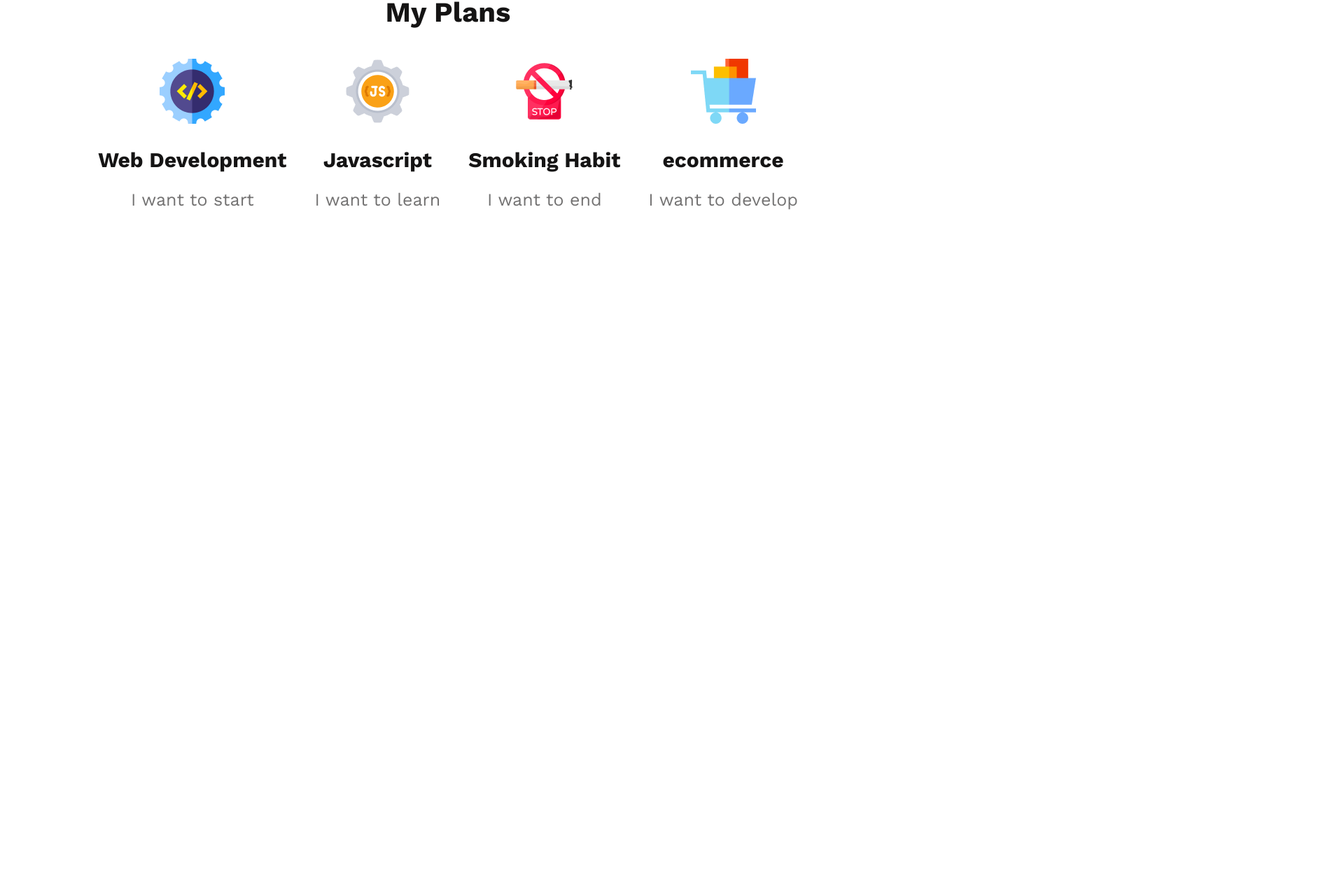
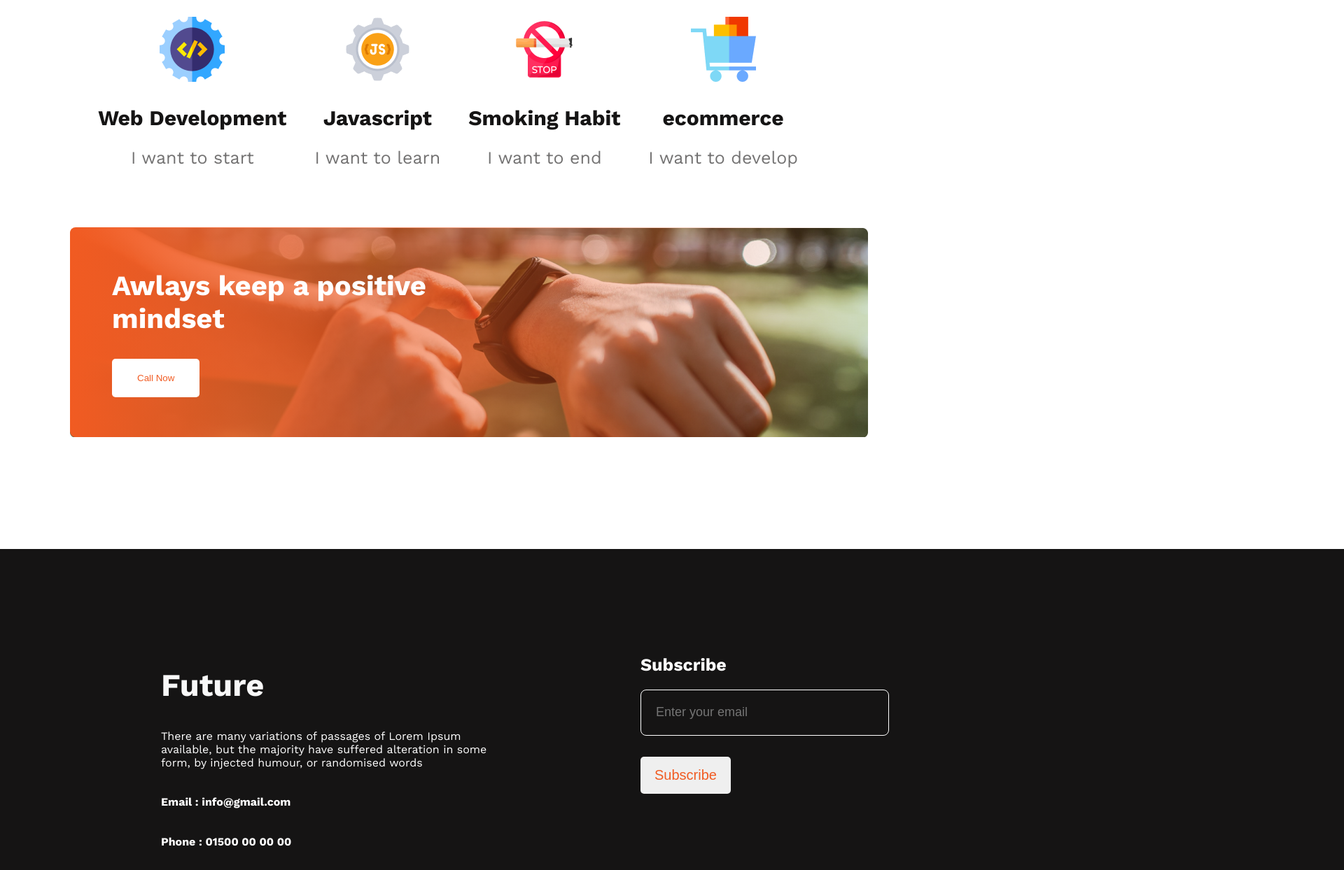
Before and after one commit to NhsTarek/new-webpage, a plain HTML site: page index.html in a window 1280 px wide. Shown: the part 1928-3172 px from the top of the page at 70% size, 1920 px wide, since content can reach past the window. Before the commit the page ends 2253 px from the top, so only its background shows below. Drawn offline with nearby package versions, Linux system fonts and the light colour scheme.

Commit message:
project finished

```diff
--- a/index.html
+++ b/index.html
@@ -16,7 +16,8 @@
         <div class="container">
             <div class="header-details">
                 <h1 class="tittle">All Thinks Are Possible If You believe</h1>
-                <p class="description">There are many variations of passages of Lorem Ipsum available, but the majority have suffered alteration in some form, by injected humour, or randomised words</p>
+                <p class="description">There are many variations of passages of Lorem Ipsum available, but the majority
+                    have suffered alteration in some form, by injected humour, or randomised words</p>
                 <button class="primary-btn">Contact Us</button>
             </div>
         </div>
@@ -29,7 +30,9 @@
                 <img src="/images/person.png" alt="image of a random lady">
                 <div>
                     <h1 class="hero-tittle">My failures of previous year</h1>
-                    <p class="hero-decription">Contrary to popular belief, Lorem Ipsum is not simply random text. It has roots in a piece of classical Latin literature from 45 BC, making it over 2000 years old. Richard McClintock.</p>
+                    <p class="hero-decription">Contrary to popular belief, Lorem Ipsum is not simply random text. It has
+                        roots in a piece of classical Latin literature from 45 BC, making it over 2000 years old.
+                        Richard McClintock.</p>
                     <h6 class="bltpoints">* Contrary to popular belief, is not simply.</h6>
                     <h6 class="bltpoints">* Contrary to popular belief.</h6>
                     <h6 class="bltpoints">* Contrary to popular , is not simply.</h6>
@@ -66,10 +69,42 @@
             </div>
         </section>
 
+        <!-- Positive section begains -->
+
+        <section class="positive">
+            <div class="positive-container">
+                <h1 class="positive-tittle">Awlays keep a positive mindset</h1>
+                <button class="call">Call Now</button>
+
+            </div>
+
+        </section>
+
 
     </main>
     <footer>
+        <section class="end-part">
+            <div class="footer-column">
+                <h1 class="end-tittle">Future</h1>
+                <p class="end-description">There are many variations of passages of Lorem Ipsum available, but the
+                    majority have suffered alteration in some form, by injected humour, or randomised words</p>
+                <h6 class="end-details">Email : info@gmail.com</h6>
+                <h6 class="end-details">Phone : 01500 00 00 00</h6>
+                <div class="social-links">
+                    <a href=""><img src="/images/icons/fb.png" alt=""></a>
+                    <a href=""><img src="/images/icons/twitter.png" alt=""></a>
+                    <a href=""><img src="/images/icons/youtube.png" alt=""></a>
+                </div>
+            </div>
+            <div class="footer-column">
+                <h1 class="subs-tittle">Subscribe</h1>
+                <form class="contact">
+                    <input type="email" placeholder="Enter your email">
+                </form>
+                <button class="subscribe-btn">Subscribe</button>
 
+            </div>
+        </section>
     </footer>
 </body>
 
--- a/styles/webpage.css
+++ b/styles/webpage.css
@@ -41,6 +41,7 @@ body {
     padding: 20px 25px;
     border-radius: 5px;
     border: none;
+    cursor: pointer;
 }
 
 /* main related styles */
@@ -78,7 +79,7 @@ body {
 }
 
 .hero-sec img {
-    margin-top: 100px;
+    margin-top: 40px;
 }
 
 /* My plans related styles */
@@ -107,15 +108,112 @@ body {
     margin-top: 10px;
 
 }
-.plans-tittle{
-    color:#151414;
+
+.plans-tittle {
+    color: #151414;
     font-size: 30px;
     margin-bottom: 5px;
 
 
 }
-.plans-description{
-    color:#737272;
+
+.plans-description {
+    color: #737272;
     font-size: 25px;
     margin-top: 20;
 }
+
+.positive {
+    background-image: url('/images/watch.png');
+    width: 1140px;
+    height: 300px;
+    margin: 60px 160px 160px 100px;
+}
+
+.positive-container {
+    width: 1140px;
+    height: 300px;
+    margin: 60px 0px;
+    background: linear-gradient(90deg, #F15B22 0%, rgba(241, 91, 34, 0.00) 100%);
+    border-radius: 8px;
+
+}
+
+.positive-tittle {
+    color: #FFF;
+    text-align: center left;
+    font-size: 40px;
+    width: 459px;
+    padding-left: 60px;
+    padding-top: 60px;
+
+}
+
+.call {
+    color: #F15B22;
+    padding: 20px 36px;
+    border-radius: 5px;
+    background: #FFF;
+    border: none;
+    margin-left: 60px;
+    margin-bottom: 60px;
+    cursor: pointer;
+}
+
+/* footer related styles */
+
+.end-part {
+    background: #151414;
+    width: 1600px;
+    height: 500px;
+}
+
+.end-part {
+    display: flex;
+    justify-items: center;
+    gap: 200px;
+    padding: 130px 230px;
+}
+
+.end-tittle {
+    color: #F8F8F8;
+    font-size: 45px;
+}
+
+.end-description {
+    color: #FFF;
+    font-size: 16px;
+    width: 485px;
+}
+
+.end-details {
+    color: #FFF;
+    font-size: 16px;
+
+}
+
+.subs-tittle {
+    color: #FFF;
+    font-size: 25px;
+}
+
+.contact input {
+    display: block;
+    margin-bottom: 30px;
+    padding: 21px 100px 22px 21px;
+    color: #F3F3F3;
+    font-size: 18px;
+    border-radius: 8px;
+    border: 1px solid #FFF;
+    background: #151414;
+
+}
+
+.subscribe-btn {
+    color: #F15B22;
+    font-size: 20px;
+    padding: 15px 20px;
+    border-radius: 5px;
+    border: none;
+    cursor: pointer;
+}
```
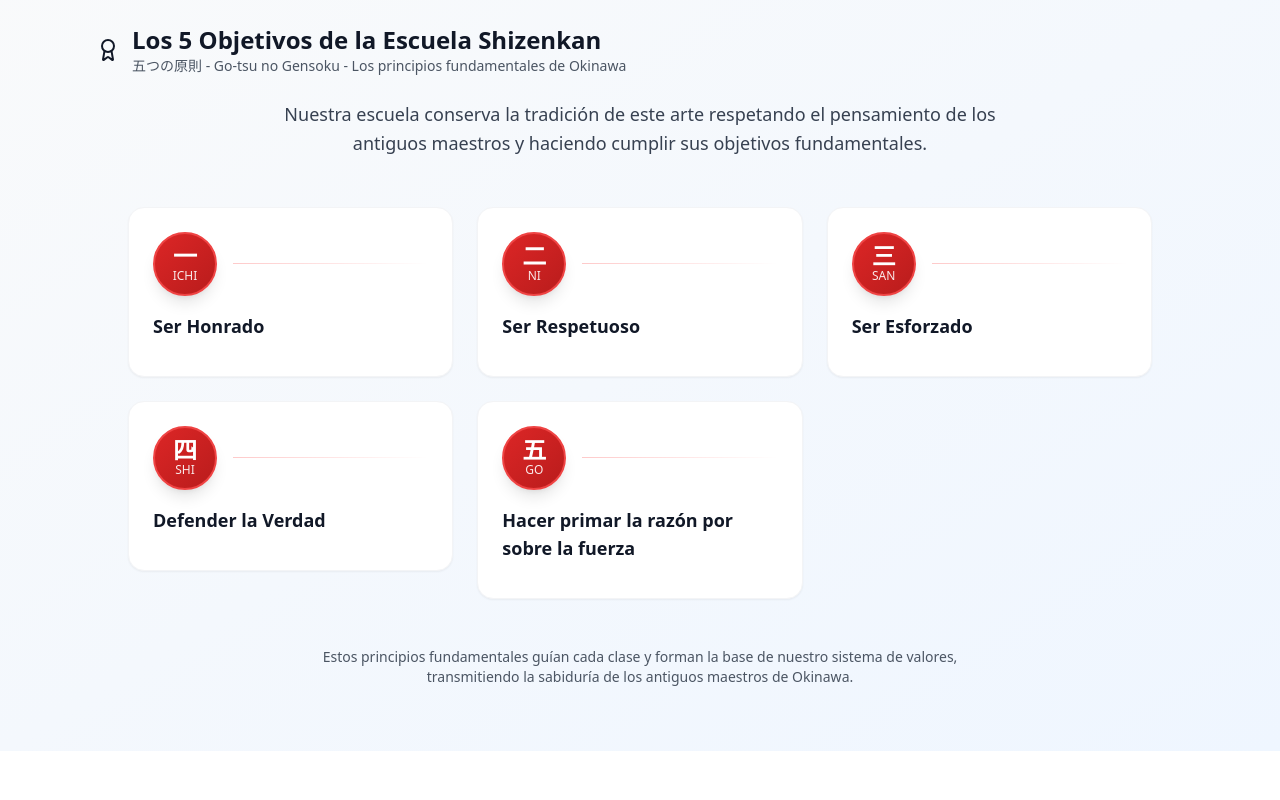
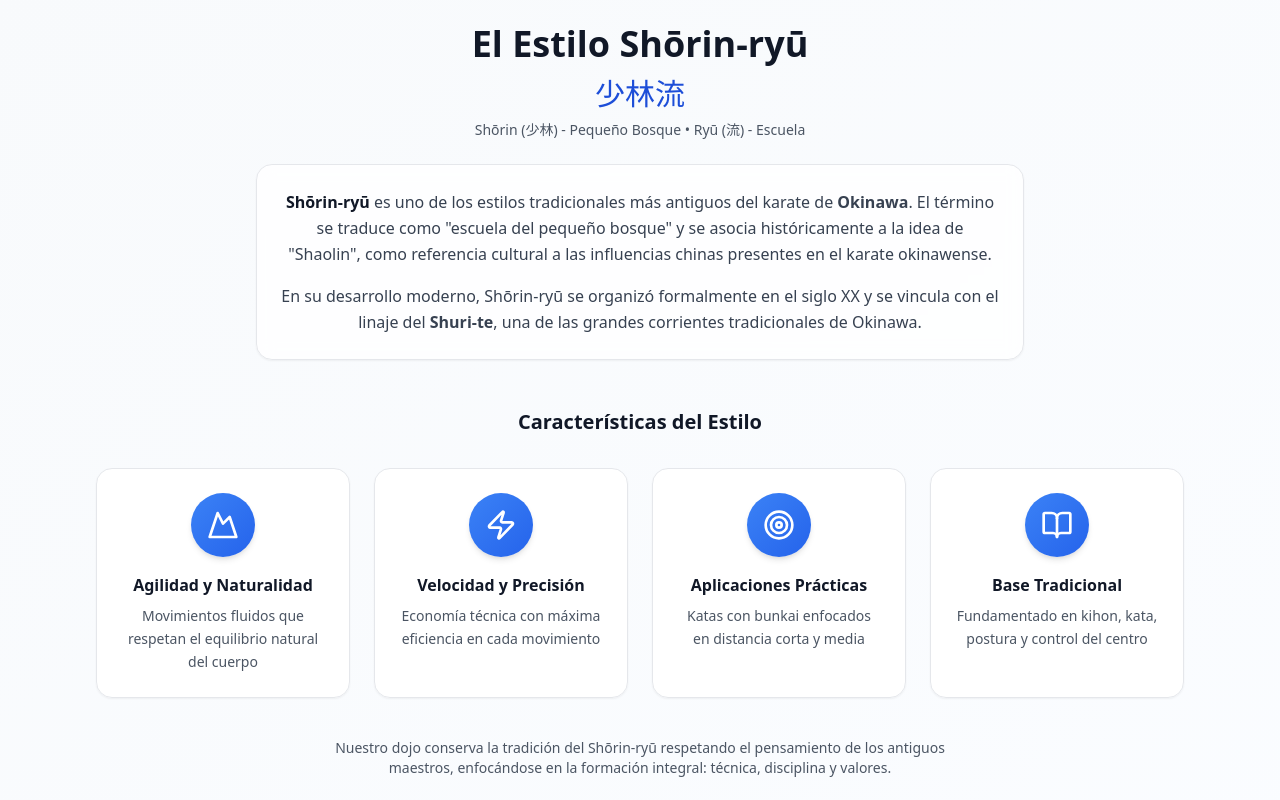
Before and after one commit to gseverina/shizenkan_web, a React (Vite) app: page / in a window 1280 px wide. Shown: the part 700-1500 px from the top of the page. Built offline with nearby package versions, Linux system fonts and the light colour scheme.

Commit message:
nueva sección para shorin ryu

```diff
--- a/src/App.jsx
+++ b/src/App.jsx
@@ -1,5 +1,5 @@
 import React, { useState } from 'react';
-import { Menu, Calendar, PhoneCall, Mail, MapPin, Newspaper, Sword, Users, Award } from 'lucide-react';
+import { Menu, Calendar, PhoneCall, Mail, MapPin, Newspaper, Sword, Users, Award, Zap, Target, BookOpen, Mountain } from 'lucide-react';
 import { motion } from 'framer-motion';
 import logoDojo from './assets/logo-dojo.png';
 
@@ -86,6 +86,30 @@ const VOCAB = [
       {ja: "Mikazuki Geri", es: "Patada creciente"},
       {ja: "Kakato Geri", es: "Patada con talón"}
     ]
+  }
+];
+
+// Características del estilo Shōrin-ryū
+const STYLE_CHARACTERISTICS = [
+  {
+    icon: Mountain,
+    title: "Agilidad y Naturalidad",
+    description: "Movimientos fluidos que respetan el equilibrio natural del cuerpo"
+  },
+  {
+    icon: Zap,
+    title: "Velocidad y Precisión",
+    description: "Economía técnica con máxima eficiencia en cada movimiento"
+  },
+  {
+    icon: Target,
+    title: "Aplicaciones Prácticas",
+    description: "Katas con bunkai enfocados en distancia corta y media"
+  },
+  {
+    icon: BookOpen,
+    title: "Base Tradicional",
+    description: "Fundamentado en kihon, kata, postura y control del centro"
   }
 ];
 
@@ -193,6 +217,7 @@ function Navbar() {
   const [open, setOpen] = useState(false);
   const items = [
     { href: "#inicio", label: "Inicio" },
+    { href: "#estilo", label: "Nuestro Estilo" },
     { href: "#objetivos", label: "Objetivos" },
     { href: "#noticias", label: "Noticias" },
     { href: "#clases", label: "Clases" },
@@ -275,6 +300,87 @@ function Hero() {
         </div>
       </Container>
     </div>
+  );
+}
+
+function OurStyle() {
+  return (
+    <section id="estilo" className="py-16 bg-gradient-to-br from-slate-50 to-blue-50/30 border-b">
+      <Container>
+        <div className="text-center mb-10">
+          <motion.div
+            initial={{ opacity: 0, y: 20 }}
+            animate={{ opacity: 1, y: 0 }}
+            transition={{ duration: 0.6 }}
+          >
+            <h2 className="text-3xl sm:text-4xl font-bold text-gray-900 mb-3">
+              El Estilo Shōrin-ryū
+            </h2>
+            <p className="text-2xl sm:text-3xl text-blue-700 font-medium mb-2">
+              <span className="font-japanese">少林流</span>
+            </p>
+            <p className="text-sm text-gray-600 mb-6">
+              Shōrin (少林) - Pequeño Bosque • Ryū (流) - Escuela
+            </p>
+          </motion.div>
+
+          <div className="max-w-3xl mx-auto">
+            <Card className="bg-white/80 backdrop-blur">
+              <p className="text-gray-700 leading-relaxed mb-4">
+                <strong className="text-gray-900">Shōrin-ryū</strong> es uno de los estilos tradicionales más antiguos del karate de <strong>Okinawa</strong>.
+                El término se traduce como "escuela del pequeño bosque" y se asocia históricamente a la idea de "Shaolin",
+                como referencia cultural a las influencias chinas presentes en el karate okinawense.
+              </p>
+              <p className="text-gray-700 leading-relaxed">
+                En su desarrollo moderno, Shōrin-ryū se organizó formalmente en el siglo XX y se vincula con el linaje del <strong>Shuri-te</strong>,
+                una de las grandes corrientes tradicionales de Okinawa.
+              </p>
+            </Card>
+          </div>
+        </div>
+
+        <div className="mt-12">
+          <h3 className="text-xl font-semibold text-center text-gray-900 mb-8">
+            Características del Estilo
+          </h3>
+          <div className="grid sm:grid-cols-2 lg:grid-cols-4 gap-6">
+            {STYLE_CHARACTERISTICS.map((characteristic, index) => {
+              const IconComponent = characteristic.icon;
+              return (
+                <motion.div
+                  key={index}
+                  initial={{ opacity: 0, y: 30 }}
+                  animate={{ opacity: 1, y: 0 }}
+                  transition={{ duration: 0.6, delay: index * 0.1 }}
+                  className="group"
+                >
+                  <Card className="h-full hover:shadow-lg transition-all duration-300 transform hover:-translate-y-1 bg-white/90 backdrop-blur">
+                    <div className="flex flex-col items-center text-center">
+                      <div className="w-16 h-16 bg-gradient-to-br from-blue-500 to-blue-600 rounded-full flex items-center justify-center text-white mb-4 shadow-md group-hover:shadow-lg group-hover:scale-110 transition-all duration-300">
+                        <IconComponent className="w-8 h-8" />
+                      </div>
+                      <h4 className="font-semibold text-gray-900 mb-2 group-hover:text-blue-600 transition-colors">
+                        {characteristic.title}
+                      </h4>
+                      <p className="text-sm text-gray-600 leading-relaxed">
+                        {characteristic.description}
+                      </p>
+                    </div>
+                  </Card>
+                </motion.div>
+              );
+            })}
+          </div>
+        </div>
+
+        <div className="text-center mt-10">
+          <p className="text-sm text-gray-600 max-w-2xl mx-auto">
+            Nuestro dojo conserva la tradición del Shōrin-ryū respetando el pensamiento de los antiguos maestros,
+            enfocándose en la formación integral: técnica, disciplina y valores.
+          </p>
+        </div>
+      </Container>
+    </section>
   );
 }
 
@@ -498,6 +604,7 @@ export default function App() {
     <div className="font-sans text-gray-900">
       <Navbar />
       <Hero />
+      <OurStyle />
       <SchoolObjectives />
       <News />
       <Classes />
```
Also changed, not shown: 1 other file (tests, documents, lock files or other folders).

________________

» **WHAT IS EXPECTED**: Copy all lines of the material above where the string "section" occurs.

» **RESULT OF THIS EXERCISE**:
         </section>
+        <!-- Positive section begains -->
+        <section class="positive">
+        </section>
+        <section class="end-part">
+        </section>
+    <section id="estilo" className="py-16 bg-gradient-to-br from-slate-50 to-blue-50/30 border-b">
+    </section>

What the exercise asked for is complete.